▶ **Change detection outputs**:
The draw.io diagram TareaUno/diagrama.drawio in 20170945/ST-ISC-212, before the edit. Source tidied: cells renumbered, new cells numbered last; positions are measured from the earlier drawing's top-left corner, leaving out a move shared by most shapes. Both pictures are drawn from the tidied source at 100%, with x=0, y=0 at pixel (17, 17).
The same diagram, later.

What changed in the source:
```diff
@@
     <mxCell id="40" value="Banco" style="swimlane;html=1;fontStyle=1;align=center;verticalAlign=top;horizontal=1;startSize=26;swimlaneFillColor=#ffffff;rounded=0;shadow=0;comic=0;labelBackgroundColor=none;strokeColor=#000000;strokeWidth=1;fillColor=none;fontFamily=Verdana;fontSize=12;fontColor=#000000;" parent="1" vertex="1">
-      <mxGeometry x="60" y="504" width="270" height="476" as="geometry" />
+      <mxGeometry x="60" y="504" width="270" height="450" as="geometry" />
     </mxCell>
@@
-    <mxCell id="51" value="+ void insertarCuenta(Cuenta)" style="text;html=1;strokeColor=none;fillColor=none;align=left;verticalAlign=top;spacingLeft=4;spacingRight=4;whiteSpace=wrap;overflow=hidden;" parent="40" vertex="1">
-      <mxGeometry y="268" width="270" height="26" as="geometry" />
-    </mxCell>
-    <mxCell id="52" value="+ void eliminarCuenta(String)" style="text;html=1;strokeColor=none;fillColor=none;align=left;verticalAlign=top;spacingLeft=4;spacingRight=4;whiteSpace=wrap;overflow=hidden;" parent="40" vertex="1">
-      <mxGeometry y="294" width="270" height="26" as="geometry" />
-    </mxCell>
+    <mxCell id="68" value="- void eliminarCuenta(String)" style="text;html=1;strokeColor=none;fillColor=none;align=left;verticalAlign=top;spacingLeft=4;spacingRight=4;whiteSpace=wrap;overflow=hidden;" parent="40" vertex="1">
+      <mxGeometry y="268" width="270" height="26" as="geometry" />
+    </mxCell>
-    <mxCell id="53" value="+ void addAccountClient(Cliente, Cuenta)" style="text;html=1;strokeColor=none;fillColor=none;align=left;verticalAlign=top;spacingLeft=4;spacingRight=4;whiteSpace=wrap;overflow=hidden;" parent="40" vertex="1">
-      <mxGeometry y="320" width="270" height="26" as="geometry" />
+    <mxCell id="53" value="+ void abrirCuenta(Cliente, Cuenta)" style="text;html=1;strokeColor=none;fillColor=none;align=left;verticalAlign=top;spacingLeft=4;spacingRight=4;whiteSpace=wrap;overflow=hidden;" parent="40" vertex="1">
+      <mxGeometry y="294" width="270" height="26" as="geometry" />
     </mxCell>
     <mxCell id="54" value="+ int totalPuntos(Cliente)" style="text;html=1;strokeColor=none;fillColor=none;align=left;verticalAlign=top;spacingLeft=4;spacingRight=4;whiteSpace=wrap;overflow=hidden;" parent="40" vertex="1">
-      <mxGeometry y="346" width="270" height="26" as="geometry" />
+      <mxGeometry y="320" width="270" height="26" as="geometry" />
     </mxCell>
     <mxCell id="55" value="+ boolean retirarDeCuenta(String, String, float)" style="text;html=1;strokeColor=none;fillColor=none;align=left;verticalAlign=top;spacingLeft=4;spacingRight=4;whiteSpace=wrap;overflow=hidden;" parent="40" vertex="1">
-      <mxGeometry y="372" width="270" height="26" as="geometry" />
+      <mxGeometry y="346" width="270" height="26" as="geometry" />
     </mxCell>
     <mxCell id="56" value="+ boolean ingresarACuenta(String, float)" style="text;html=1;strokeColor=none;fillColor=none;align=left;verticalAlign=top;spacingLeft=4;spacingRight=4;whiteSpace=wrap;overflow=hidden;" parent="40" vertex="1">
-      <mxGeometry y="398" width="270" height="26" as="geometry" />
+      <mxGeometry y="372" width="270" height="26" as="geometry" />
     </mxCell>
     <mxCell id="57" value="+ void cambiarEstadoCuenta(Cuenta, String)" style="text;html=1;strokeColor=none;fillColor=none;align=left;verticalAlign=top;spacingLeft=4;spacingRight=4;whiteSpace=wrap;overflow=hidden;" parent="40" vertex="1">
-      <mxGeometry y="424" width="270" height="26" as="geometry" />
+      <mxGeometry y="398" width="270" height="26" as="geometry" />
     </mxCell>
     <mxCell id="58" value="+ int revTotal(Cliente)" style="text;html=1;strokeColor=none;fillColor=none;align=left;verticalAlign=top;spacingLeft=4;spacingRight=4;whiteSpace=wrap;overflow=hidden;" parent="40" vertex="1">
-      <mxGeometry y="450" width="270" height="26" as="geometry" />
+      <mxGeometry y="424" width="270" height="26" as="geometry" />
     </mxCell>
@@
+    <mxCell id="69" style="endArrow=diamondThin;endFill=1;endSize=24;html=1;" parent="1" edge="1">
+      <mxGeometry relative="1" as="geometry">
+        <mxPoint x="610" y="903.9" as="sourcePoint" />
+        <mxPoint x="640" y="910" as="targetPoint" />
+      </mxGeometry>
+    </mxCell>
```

▶ **What to do**: Could you retype each record exactly as it appears?

▶ **Response for this exercise**:
The draw.io diagram TareaUno/diagrama.drawio in 20170945/ST-ISC-212, before the edit. Source tidied: cells renumbered, new cells numbered last; positions are measured from the earlier drawing's top-left corner, leaving out a move shared by most shapes. Both pictures are drawn from the tidied source at 100%, with x=0, y=0 at pixel (17, 17).
The same diagram, later.

What changed in the source:
```diff
@@
     <mxCell id="40" value="Banco" style="swimlane;html=1;fontStyle=1;align=center;verticalAlign=top;horizontal=1;startSize=26;swimlaneFillColor=#ffffff;rounded=0;shadow=0;comic=0;labelBackgroundColor=none;strokeColor=#000000;strokeWidth=1;fillColor=none;fontFamily=Verdana;fontSize=12;fontColor=#000000;" parent="1" vertex="1">
-      <mxGeometry x="60" y="504" width="270" height="476" as="geometry" />
+      <mxGeometry x="60" y="504" width="270" height="450" as="geometry" />
     </mxCell>
@@
-    <mxCell id="51" value="+ void insertarCuenta(Cuenta)" style="text;html=1;strokeColor=none;fillColor=none;align=left;verticalAlign=top;spacingLeft=4;spacingRight=4;whiteSpace=wrap;overflow=hidden;" parent="40" vertex="1">
-      <mxGeometry y="268" width="270" height="26" as="geometry" />
-    </mxCell>
-    <mxCell id="52" value="+ void eliminarCuenta(String)" style="text;html=1;strokeColor=none;fillColor=none;align=left;verticalAlign=top;spacingLeft=4;spacingRight=4;whiteSpace=wrap;overflow=hidden;" parent="40" vertex="1">
-      <mxGeometry y="294" width="270" height="26" as="geometry" />
-    </mxCell>
+    <mxCell id="68" value="- void eliminarCuenta(String)" style="text;html=1;strokeColor=none;fillColor=none;align=left;verticalAlign=top;spacingLeft=4;spacingRight=4;whiteSpace=wrap;overflow=hidden;" parent="40" vertex="1">
+      <mxGeometry y="268" width="270" height="26" as="geometry" />
+    </mxCell>
-    <mxCell id="53" value="+ void addAccountClient(Cliente, Cuenta)" style="text;html=1;strokeColor=none;fillColor=none;align=left;verticalAlign=top;spacingLeft=4;spacingRight=4;whiteSpace=wrap;overflow=hidden;" parent="40" vertex="1">
-      <mxGeometry y="320" width="270" height="26" as="geometry" />
+    <mxCell id="53" value="+ void abrirCuenta(Cliente, Cuenta)" style="text;html=1;strokeColor=none;fillColor=none;align=left;verticalAlign=top;spacingLeft=4;spacingRight=4;whiteSpace=wrap;overflow=hidden;" parent="40" vertex="1">
+      <mxGeometry y="294" width="270" height="26" as="geometry" />
     </mxCell>
     <mxCell id="54" value="+ int totalPuntos(Cliente)" style="text;html=1;strokeColor=none;fillColor=none;align=left;verticalAlign=top;spacingLeft=4;spacingRight=4;whiteSpace=wrap;overflow=hidden;" parent="40" vertex="1">
-      <mxGeometry y="346" width="270" height="26" as="geometry" />
+      <mxGeometry y="320" width="270" height="26" as="geometry" />
     </mxCell>
     <mxCell id="55" value="+ boolean retirarDeCuenta(String, String, float)" style="text;html=1;strokeColor=none;fillColor=none;align=left;verticalAlign=top;spacingLeft=4;spacingRight=4;whiteSpace=wrap;overflow=hidden;" parent="40" vertex="1">
-      <mxGeometry y="372" width="270" height="26" as="geometry" />
+      <mxGeometry y="346" width="270" height="26" as="geometry" />
     </mxCell>
     <mxCell id="56" value="+ boolean ingresarACuenta(String, float)" style="text;html=1;strokeColor=none;fillColor=none;align=left;verticalAlign=top;spacingLeft=4;spacingRight=4;whiteSpace=wrap;overflow=hidden;" parent="40" vertex="1">
-      <mxGeometry y="398" width="270" height="26" as="geometry" />
+      <mxGeometry y="372" width="270" height="26" as="geometry" />
     </mxCell>
     <mxCell id="57" value="+ void cambiarEstadoCuenta(Cuenta, String)" style="text;html=1;strokeColor=none;fillColor=none;align=left;verticalAlign=top;spacingLeft=4;spacingRight=4;whiteSpace=wrap;overflow=hidden;" parent="40" vertex="1">
-      <mxGeometry y="424" width="270" height="26" as="geometry" />
+      <mxGeometry y="398" width="270" height="26" as="geometry" />
     </mxCell>
     <mxCell id="58" value="+ int revTotal(Cliente)" style="text;html=1;strokeColor=none;fillColor=none;align=left;verticalAlign=top;spacingLeft=4;spacingRight=4;whiteSpace=wrap;overflow=hidden;" parent="40" vertex="1">
-      <mxGeometry y="450" width="270" height="26" as="geometry" />
+      <mxGeometry y="424" width="270" height="26" as="geometry" />
     </mxCell>
@@
+    <mxCell id="69" style="endArrow=diamondThin;endFill=1;endSize=24;html=1;" parent="1" edge="1">
+      <mxGeometry relative="1" as="geometry">
+        <mxPoint x="610" y="903.9" as="sourcePoint" />
+        <mxPoint x="640" y="910" as="targetPoint" />
+      </mxGeometry>
+    </mxCell>
```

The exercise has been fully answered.